Pappy's safety rules when we went out hunting or plinking around the farm or woods were pretty simple years ago, "if any of you shoot yourselves, your brothers, your sisters, or your cousins... somebody's gettin' the switch, and if you shoot the dog, don't even come home!" What can I say, I am the descendant of farmers and educators which has engrained preparation, preparedness, and continual life-long learning into my very being.

In a previous post about fundamentals, the safety rules were discussed.  Regardless of how safe we are, anytime we are around guns, or people - including ourselves - there is a chance for injury from our environment, ourselves, others, and of course... the guns.  Sometimes you can try to do everything just right and a negligent discharge or something beyond your control such as an accidental discharge (hat tip to Shootin Buddy and Geodkyt), Barney in the next lane over at the range, or Bubba in the woods while hunting can ruin your entire day... or life.

When it comes to first-aid, there are as many opinions on this topic as there are opinions on guns.   I had my original first-aid training as a boy scout growing up, then additional training in the police academy, and beyond that I've taken and re-taken several different Red Cross courses, a wilderness survival/first-aid course, and a Tactical Combat Casualty Care (TCCC) Course.  I've tried to keep my CPR updated, although we're pretty much to just pumping on the chest and forgetting the rescue breathing thing these days (that was tongue-in-cheek folks).  I've also had Automated External Defibrillator (AED) training.  I hope to pursue EMT training at some point, but I only have 27 hours a day to get everything done.

First-Aid Training:

If you've never had any first-aid training, you might start by checking into local Red Cross classes, the American Heart Association, or area hospitals for basic first-aid training.  Often local community colleges or career centers offer first-aid, EMT, and even paramedic training opportunities.  Some military bases offer first-aid and TCCC courses too.  While Advanced Trauma Life Support (ATLS) training is typically available to those in the medical profession such as paramedics, nurses, and doctors, you might look into it if you're continuing your education.  There are also many options available for us regular folks like TDI's Field Emergency Medicine course, Gunsite Academy's Emergency Medical Preparedness course, or Magpul Dynamics' Medical courses.

You might even encourage your local range or club to host some first-aid training.

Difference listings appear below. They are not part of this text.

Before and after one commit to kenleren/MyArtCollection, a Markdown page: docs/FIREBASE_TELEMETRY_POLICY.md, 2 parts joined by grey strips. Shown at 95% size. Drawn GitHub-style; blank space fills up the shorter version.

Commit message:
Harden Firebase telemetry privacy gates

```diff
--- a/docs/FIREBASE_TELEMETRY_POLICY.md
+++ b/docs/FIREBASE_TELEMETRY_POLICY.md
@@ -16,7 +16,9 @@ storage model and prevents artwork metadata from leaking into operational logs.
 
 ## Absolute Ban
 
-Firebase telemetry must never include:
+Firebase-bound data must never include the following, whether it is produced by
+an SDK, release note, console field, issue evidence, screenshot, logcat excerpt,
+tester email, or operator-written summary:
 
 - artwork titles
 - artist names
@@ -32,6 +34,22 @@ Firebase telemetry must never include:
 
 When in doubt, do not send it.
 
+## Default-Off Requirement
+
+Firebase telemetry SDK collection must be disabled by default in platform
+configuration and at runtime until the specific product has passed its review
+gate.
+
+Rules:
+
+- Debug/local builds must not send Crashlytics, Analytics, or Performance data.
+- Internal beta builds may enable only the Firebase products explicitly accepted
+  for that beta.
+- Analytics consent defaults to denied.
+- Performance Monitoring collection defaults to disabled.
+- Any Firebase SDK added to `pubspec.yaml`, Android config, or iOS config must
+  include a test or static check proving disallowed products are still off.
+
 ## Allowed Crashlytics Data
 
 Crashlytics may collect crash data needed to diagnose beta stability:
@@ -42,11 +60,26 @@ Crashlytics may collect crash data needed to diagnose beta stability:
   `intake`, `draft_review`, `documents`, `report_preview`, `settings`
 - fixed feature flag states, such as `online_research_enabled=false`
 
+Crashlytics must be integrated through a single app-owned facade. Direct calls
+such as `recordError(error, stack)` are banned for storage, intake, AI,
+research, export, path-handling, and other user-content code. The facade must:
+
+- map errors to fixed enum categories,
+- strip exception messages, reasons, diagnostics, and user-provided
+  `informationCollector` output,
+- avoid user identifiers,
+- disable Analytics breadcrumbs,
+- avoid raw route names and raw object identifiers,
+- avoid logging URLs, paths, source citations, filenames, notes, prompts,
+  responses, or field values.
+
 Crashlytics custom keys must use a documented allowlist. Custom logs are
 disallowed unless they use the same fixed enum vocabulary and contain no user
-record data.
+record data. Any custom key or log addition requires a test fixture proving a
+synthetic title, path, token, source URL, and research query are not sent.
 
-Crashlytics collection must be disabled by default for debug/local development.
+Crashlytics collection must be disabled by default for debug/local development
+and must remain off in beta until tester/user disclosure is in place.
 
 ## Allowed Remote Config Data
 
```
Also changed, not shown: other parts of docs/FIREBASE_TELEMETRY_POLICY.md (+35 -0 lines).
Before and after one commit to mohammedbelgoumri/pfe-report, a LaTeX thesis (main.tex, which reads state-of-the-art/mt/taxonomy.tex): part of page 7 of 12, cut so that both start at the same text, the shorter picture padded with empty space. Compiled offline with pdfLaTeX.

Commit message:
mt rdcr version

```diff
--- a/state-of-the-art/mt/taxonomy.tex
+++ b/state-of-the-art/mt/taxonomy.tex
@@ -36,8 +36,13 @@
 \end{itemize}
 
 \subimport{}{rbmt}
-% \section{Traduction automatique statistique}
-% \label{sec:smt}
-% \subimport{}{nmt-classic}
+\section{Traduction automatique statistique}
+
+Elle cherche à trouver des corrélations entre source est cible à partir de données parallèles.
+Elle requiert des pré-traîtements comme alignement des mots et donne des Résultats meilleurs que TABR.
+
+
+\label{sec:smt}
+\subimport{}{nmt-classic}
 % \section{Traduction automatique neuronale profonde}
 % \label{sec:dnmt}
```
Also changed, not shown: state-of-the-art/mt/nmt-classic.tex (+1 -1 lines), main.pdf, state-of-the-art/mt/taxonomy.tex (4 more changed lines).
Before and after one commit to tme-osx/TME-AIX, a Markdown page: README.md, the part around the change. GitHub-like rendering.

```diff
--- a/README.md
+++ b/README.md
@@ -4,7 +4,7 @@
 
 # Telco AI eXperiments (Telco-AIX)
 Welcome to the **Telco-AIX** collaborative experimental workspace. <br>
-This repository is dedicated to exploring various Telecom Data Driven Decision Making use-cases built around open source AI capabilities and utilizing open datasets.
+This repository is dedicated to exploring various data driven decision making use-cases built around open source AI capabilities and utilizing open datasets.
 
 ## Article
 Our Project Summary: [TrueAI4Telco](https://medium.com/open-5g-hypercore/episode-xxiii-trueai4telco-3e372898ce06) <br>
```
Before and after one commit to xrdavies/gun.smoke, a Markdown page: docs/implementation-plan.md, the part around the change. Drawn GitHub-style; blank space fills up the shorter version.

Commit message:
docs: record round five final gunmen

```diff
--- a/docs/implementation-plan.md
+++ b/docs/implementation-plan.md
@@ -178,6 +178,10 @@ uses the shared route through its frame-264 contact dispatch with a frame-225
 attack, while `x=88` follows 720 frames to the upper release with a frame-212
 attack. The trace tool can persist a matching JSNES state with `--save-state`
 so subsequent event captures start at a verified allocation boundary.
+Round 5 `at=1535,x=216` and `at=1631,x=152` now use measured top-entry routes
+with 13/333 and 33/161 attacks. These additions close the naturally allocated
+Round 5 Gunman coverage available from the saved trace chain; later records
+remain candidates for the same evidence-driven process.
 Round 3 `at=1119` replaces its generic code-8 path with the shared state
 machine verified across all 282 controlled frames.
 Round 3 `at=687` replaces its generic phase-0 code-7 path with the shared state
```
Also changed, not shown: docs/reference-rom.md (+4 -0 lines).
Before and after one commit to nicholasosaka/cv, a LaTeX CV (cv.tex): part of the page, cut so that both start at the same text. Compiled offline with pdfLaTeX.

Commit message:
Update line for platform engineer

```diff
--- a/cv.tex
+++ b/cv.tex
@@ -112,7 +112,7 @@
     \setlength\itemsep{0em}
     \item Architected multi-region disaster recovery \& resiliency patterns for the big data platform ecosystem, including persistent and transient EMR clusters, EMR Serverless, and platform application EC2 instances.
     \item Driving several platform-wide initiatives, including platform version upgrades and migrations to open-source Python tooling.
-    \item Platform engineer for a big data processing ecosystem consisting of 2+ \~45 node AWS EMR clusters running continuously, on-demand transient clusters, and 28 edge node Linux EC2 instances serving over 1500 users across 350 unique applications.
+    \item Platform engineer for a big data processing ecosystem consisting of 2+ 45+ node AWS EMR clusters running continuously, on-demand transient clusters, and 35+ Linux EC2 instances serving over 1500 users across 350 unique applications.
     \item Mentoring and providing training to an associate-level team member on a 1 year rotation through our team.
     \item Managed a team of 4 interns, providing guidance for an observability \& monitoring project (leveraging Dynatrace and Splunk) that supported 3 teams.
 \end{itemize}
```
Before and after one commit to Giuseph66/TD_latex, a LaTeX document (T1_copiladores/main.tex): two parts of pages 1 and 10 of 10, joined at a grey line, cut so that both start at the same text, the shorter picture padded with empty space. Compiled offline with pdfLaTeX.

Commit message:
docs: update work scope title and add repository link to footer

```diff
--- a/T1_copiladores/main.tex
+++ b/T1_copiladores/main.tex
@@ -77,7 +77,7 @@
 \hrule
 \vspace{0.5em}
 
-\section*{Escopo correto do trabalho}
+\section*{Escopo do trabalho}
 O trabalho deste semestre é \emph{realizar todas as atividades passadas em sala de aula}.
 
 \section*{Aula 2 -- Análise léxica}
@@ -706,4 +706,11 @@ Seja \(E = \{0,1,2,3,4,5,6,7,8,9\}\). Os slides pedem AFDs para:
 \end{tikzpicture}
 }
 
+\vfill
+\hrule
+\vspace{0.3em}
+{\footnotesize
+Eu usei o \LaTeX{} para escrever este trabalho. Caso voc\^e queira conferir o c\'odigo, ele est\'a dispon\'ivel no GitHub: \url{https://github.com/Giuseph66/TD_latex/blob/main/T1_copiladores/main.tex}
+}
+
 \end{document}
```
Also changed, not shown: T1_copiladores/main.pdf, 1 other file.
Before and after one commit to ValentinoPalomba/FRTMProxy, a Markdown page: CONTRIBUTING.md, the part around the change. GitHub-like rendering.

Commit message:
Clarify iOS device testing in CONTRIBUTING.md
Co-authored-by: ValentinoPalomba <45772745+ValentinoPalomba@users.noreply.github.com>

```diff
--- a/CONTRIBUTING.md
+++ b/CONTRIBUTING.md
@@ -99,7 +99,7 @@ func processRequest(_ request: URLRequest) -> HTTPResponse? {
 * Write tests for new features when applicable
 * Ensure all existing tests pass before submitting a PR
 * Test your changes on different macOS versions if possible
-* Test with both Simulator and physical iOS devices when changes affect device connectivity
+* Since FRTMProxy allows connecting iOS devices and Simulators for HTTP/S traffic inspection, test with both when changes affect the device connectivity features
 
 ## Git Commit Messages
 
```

The more training you have, the better off you'll be if a need ever arises and don't discount basic courses in first-aid, CPR, and AED as that level of knowledge has applied to most of the situations I've run across at the range or while hunting like slide-bites, heart-attacks, cuts, scrapes, and twisted ankles.  And don't forget to involve your children, they may be your only aid.  My daughter completed the Red Cross Basic First-Aid and CPR course, passing their written test with a perfect score, as part of a 4H first-aid project when she was only eleven years old.

First-Aid Kits, Equipment, and Supplies:

A friend of mine who is a trauma-certified E.R. doctor once told me, "If you're ever in a situation requiring medical care, no disrespect to the police, firefighters, or paramedics, but YOU are the first responder!"  The rest of the professionals typically only show up after someone on the scene has called them.  So if you are the first responder to your situation, what did you bring with you?

Now without going into a topic for another day, I'm a bit of a prepper so you'll rarely find me or my gals without our bug-out bags (BOBs) nearby with first-aid supplies, but additionally we have various first-aid kits and supplies in every vehicle, on the tractor, in the house, in the barn, in each of our desks at school (work), in my Every-Day-Carry (EDC) man-bag (Maxpedition Jumbo Versipack) and of course... in my range bag.

While you can put your own kits together, I usually start with purchasing a kit and then supplement as needed. Some of the best kits I have found are the various offerings by Adventure Medical Kits and Tactical Medical Packs (TMP) with QuikClot for gunshot wounds and serious bleeding (sometimes known as "blowout" kits).  The TMP kits are vacuum-packed and made to fit in a standard ACU/BDU pocket to be easily carried on-person by police, military, or mall-ninjas.  I'm sure others might have good suggestions in the comments area about supplies, kits, and recommendations.

The types of kits and supplements I add depends on their location and use.  In my EDC man-bag, you'll find a small first-aid kit and a TMP Tac-Pack QC along with extra band-aids, Tylenol, and ibuprofen.  I'm amazed as a college professor and 4H advisor how many band-aids I hand out, let alone college students needing something for headaches, usually right before an exam or project deadline.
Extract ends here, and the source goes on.